A recent publication in Frontiers in Neurology delves into the Odds Ratio Product (ORP), a continuous metric of sleep depth, and its potential implications for clinical practice.

Sleep has traditionally been analyzed in discrete stages assigned every 30 seconds based on visual feature detection. However, the Odds Ratio Product (ORP) measures wake/sleep state on a continuous scale leveraging the entirety of the electroencephalographic (EEG) signals. 

ORP reflects the dynamic nature of sleep, making it possible to distinguish different levels of sleep depth within the same conventional sleep stage, as well as measure brief dynamic changes in sleep depth that cannot be obtained from the conventional staging approach, according to a release from Cerebra.
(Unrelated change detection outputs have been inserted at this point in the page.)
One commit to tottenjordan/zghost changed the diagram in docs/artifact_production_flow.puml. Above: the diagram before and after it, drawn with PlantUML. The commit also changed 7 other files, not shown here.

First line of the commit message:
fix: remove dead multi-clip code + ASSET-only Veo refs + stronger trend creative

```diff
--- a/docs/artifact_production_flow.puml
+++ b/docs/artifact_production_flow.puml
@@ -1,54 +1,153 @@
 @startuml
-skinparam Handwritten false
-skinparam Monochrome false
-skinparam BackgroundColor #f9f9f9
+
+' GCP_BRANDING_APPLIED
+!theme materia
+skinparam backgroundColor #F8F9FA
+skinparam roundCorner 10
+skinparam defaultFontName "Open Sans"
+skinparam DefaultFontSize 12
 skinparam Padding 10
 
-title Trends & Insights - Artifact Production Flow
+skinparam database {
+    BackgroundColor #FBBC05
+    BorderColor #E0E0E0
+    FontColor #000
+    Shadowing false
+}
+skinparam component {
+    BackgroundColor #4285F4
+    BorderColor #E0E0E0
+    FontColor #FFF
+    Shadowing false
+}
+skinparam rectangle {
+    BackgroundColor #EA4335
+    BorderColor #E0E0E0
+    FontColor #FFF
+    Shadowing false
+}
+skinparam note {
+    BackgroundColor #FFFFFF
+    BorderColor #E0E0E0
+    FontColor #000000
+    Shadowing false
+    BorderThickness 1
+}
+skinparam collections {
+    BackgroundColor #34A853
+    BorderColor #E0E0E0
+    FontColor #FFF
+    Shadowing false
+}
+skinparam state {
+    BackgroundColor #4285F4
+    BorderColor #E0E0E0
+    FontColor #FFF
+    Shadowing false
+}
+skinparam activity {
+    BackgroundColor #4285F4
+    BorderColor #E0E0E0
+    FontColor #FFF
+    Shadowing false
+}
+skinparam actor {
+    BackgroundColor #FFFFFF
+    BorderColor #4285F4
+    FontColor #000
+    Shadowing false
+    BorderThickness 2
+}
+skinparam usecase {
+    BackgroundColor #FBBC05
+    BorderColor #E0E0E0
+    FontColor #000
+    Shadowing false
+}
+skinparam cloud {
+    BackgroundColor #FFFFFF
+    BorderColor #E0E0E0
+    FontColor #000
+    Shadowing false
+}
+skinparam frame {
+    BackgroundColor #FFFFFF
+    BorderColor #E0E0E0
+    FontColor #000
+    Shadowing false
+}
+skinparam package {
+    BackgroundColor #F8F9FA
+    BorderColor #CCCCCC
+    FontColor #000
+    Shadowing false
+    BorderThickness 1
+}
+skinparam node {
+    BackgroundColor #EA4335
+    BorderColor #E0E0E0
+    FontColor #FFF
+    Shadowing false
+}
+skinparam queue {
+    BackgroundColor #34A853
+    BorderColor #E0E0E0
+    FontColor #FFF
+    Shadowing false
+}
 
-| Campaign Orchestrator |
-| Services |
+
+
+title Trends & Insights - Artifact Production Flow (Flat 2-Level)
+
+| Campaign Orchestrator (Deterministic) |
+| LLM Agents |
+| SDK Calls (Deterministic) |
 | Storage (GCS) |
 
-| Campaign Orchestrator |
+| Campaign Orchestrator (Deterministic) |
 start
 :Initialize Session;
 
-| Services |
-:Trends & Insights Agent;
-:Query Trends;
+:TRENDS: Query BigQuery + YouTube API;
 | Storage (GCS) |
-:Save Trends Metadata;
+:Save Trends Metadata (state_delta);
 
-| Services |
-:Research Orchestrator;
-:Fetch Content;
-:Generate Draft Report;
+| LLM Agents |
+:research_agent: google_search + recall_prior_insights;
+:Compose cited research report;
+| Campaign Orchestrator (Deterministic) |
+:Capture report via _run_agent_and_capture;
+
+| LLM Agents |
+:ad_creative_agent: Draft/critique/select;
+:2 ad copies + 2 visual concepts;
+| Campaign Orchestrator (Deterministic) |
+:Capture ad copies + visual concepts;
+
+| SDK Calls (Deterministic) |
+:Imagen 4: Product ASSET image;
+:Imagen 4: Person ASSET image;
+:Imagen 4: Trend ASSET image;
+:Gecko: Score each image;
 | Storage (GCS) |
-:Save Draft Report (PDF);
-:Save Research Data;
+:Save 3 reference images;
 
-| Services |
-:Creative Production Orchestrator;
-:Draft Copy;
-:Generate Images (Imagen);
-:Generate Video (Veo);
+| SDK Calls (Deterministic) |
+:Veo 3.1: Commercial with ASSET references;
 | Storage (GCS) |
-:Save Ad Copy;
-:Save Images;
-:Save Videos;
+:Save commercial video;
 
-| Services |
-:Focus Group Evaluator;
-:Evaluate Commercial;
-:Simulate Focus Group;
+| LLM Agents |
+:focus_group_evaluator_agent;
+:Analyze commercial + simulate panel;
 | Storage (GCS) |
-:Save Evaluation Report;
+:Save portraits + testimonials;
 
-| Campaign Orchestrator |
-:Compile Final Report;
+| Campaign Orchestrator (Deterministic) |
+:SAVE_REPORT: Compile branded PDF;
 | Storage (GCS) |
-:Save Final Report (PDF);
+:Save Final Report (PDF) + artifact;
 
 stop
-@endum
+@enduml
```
The comprehensive analysis ORP provides is a “major advance” in the ability to better manage sleep disorders, notes Magdy Younes, MD, PhD, inventor of the ORP methodology and author of the recently published article that describes how ORP is measured, its validation, and differences from delta power in the ability to measure sleep depth.

“ORP is novel as it directly translates EEG measurement of brain activity to a continuous metric of sleep depth, assessing spectral power in each frequency band relative to each other. This provides a comprehensive view of the EEG in a metric that easily transfers to clinical practice, improving the diagnosis and treatment of sleep disorders,” says Veronica Guadagni, PhD, director of sleep science for Cerebra, in a release.

Younes, distinguished professor emeritus at the University of Manitoba, says in a release, “Through the use of ORP we have identified different phenotypes among patients with sleep apnea, insomnia, and excessive sleep need (idiopathic hypersomnia). These different phenotypes may respond differently to the treatments currently offered for these disorders. Such differential responses to therapy now await confirmation through appropriate research projects, examples of which have been proposed/detailed in the Frontiers of Neurology article.” 

Research continues to further the application of ORP into clinical practice. Cerebra is supporting this work by providing open access to ORP for sleep researchers with qualifying research proposals to advance the adoption of ORP into clinical practice. ORP is also available for clinical use in the Cerebra MY Sleep Scoring sleep diagnostic software. Any practitioner with unique or difficult patients who could benefit from a greater evaluation of sleep quality through the lens of ORP is encouraged to reach out to Cerebra.